It’s similar to what steamed milk does to coffee.
The key when you’re adding the egg white to any of the below cocktails is to separate it from the yolk (you can just strain it through your fingers carefully).
Then add it to a cocktail shaker with the other ingredients and a lot of ice. Then shake it like crazy for at least twenty seconds. Really go to town on it.
Then you just strain it into your glass of choice.
Now let’s make some drinks!
The Clover Club
I picked three cocktails that use different spirits, but in general gin is the most popular spirit to use with egg whites. This is a twist on a classic gin fizz that is a bit sweeter due to a small amount of cherry syrup (or grenadine).
Shake it all together and strain it into a chilled martini glass.
Ask your local bartender for this and they most likely won’t be able to make it for you!
The Pisco Sour
Again, this is the cocktail that got me thinking again about egg whites in cocktails.
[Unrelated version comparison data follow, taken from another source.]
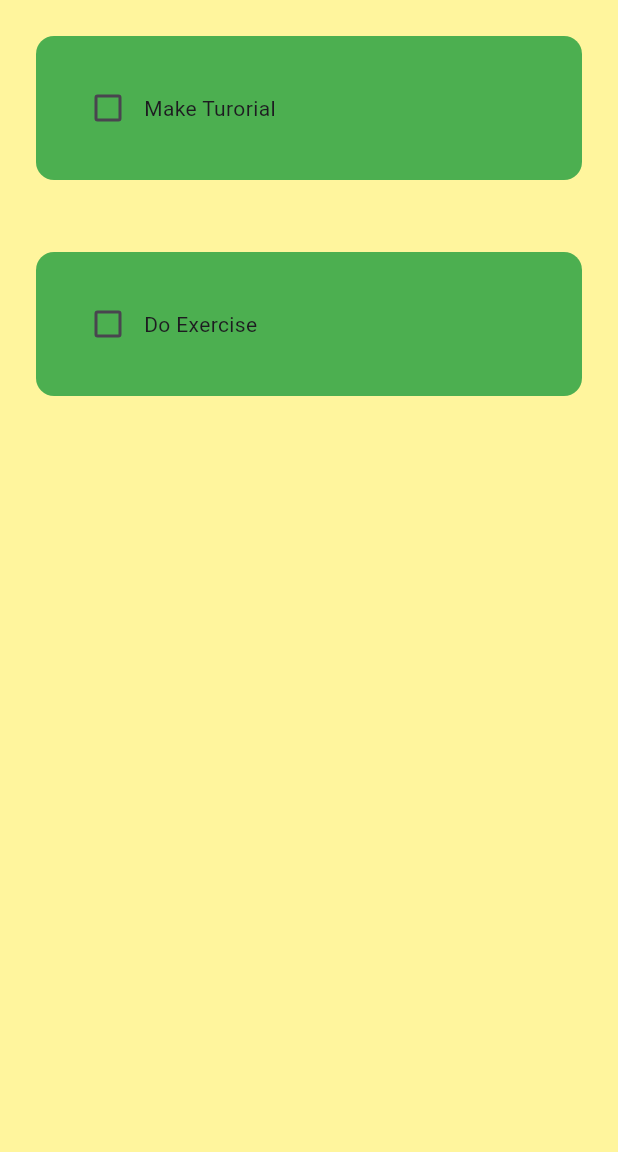
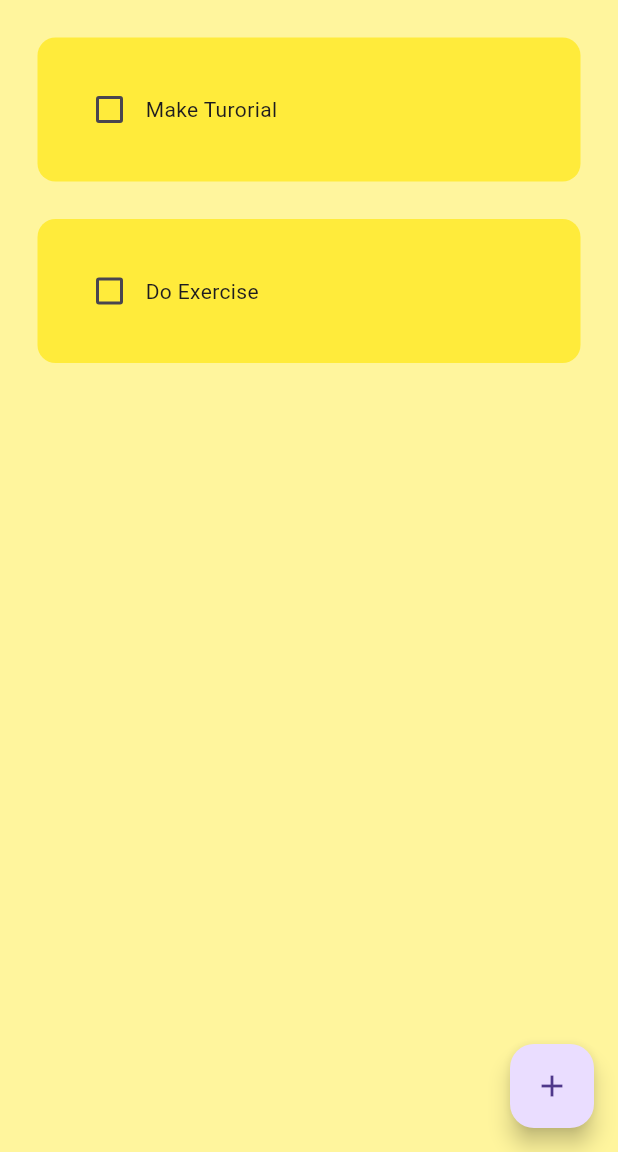
Before and after one commit to shamiul110107/Flutter-Learning, a Flutter app: the ToDoList screen opened by its route, on a phone screen of 412 x 824 dp, the part 84-1236 px from its top. Run offline on Flutter 3.47's test engine with Material 3 defaults, Android fonts, the phone set to English and light mode, and no system bars; drawn by our look-alikes of flutter_slidable.

Commit message:
add new task to do list, remove new task in to do list

```diff
--- a/lib/Util/todo_tile.dart
+++ b/lib/Util/todo_tile.dart
@@ -1,29 +1,56 @@
 import 'package:flutter/material.dart';
+import 'package:flutter_slidable/flutter_slidable.dart';
 
 class TodoTile extends StatelessWidget {
   final String taskName;
   final bool taskCompleted;
-  Function(bool?) onChanged;
+  Function(bool?)? onChanged;
+  Function(BuildContext)? deleteFunction;
 
-  TodoTile({super.key,
+  TodoTile({
+    super.key,
     required this.taskName,
     required this.taskCompleted,
-    required this.onChanged});
+    required this.onChanged,
+    required this.deleteFunction,
+  });
   @override
   Widget build(BuildContext context) {
     return Padding(
-      padding: const EdgeInsets.all(24.0),
+      padding: const EdgeInsets.only(left: 25, right: 25, top: 25),
+      child: Slidable(
+        endActionPane: ActionPane(
+          motion: StretchMotion(),
+          children: [
+            SlidableAction(
+              onPressed: deleteFunction,
+              icon: Icons.delete,
+              backgroundColor: Colors.red.shade300,
+              borderRadius: BorderRadius.circular(12),
+            ),
+          ],
+        ),
         child: Container(
           padding: const EdgeInsets.all(24),
           decoration: BoxDecoration(
-          color: Colors.green,
-          borderRadius: BorderRadius.circular(12)
-        ),
+              color: Colors.yellow,
+              borderRadius: BorderRadius.circular(12)),
           child: Row(
             children: [
-            Checkbox(value: taskCompleted, onChanged: onChanged),
-            Text(taskName),
+              Checkbox(
+                value: taskCompleted,
+                onChanged: onChanged,
+                activeColor: Colors.black,
+              ),
+              Text(
+                taskName,
+                style: TextStyle(
+                    decoration: taskCompleted
+                        ? TextDecoration.lineThrough
+                        : TextDecoration.none),
+              ),
             ],
+          ),
         ),
       ),
     );
--- a/pubspec.yaml
+++ b/pubspec.yaml
@@ -35,6 +35,7 @@ dependencies:
   # The following adds the Cupertino Icons font to your application.
   # Use with the CupertinoIcons class for iOS style icons.
   cupertino_icons: ^1.0.6
+  flutter_slidable: ^3.1.0
 
 dev_dependencies:
   flutter_test:
```
Also changed, not shown: lib/Util/MyButton.dart (added, +17 -0 lines), lib/Util/dialog_box.dart (added, +45 -0 lines), lib/pages/todo_page.dart (+39 -3 lines), pubspec.lock. Lines whose indentation alone changed are shown as unchanged.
It’s THE classic Peru cocktail and there are a million variations on it.
This is the most basic variation though.
A small dash of cinnamon on top of the drink really brings out the flavors.
It’s simple, but packs a punch.
The Bourbon Flip
This was honestly my favorite of the three cocktails that I tried.
It was almost like egg nog which makes it perfect for the upcoming holidays!
Again, just shake everything together like crazy and strain it into a chilled glass.
Sprinkle with some freshly grated nutmeg and it’s basically dessert in a glass.
Of course, you try all of these at your own risk, but you better believe I’ll be trying them frequently.
Have any of you tried egg whites in drinks or is it too much for you? Leave a comment!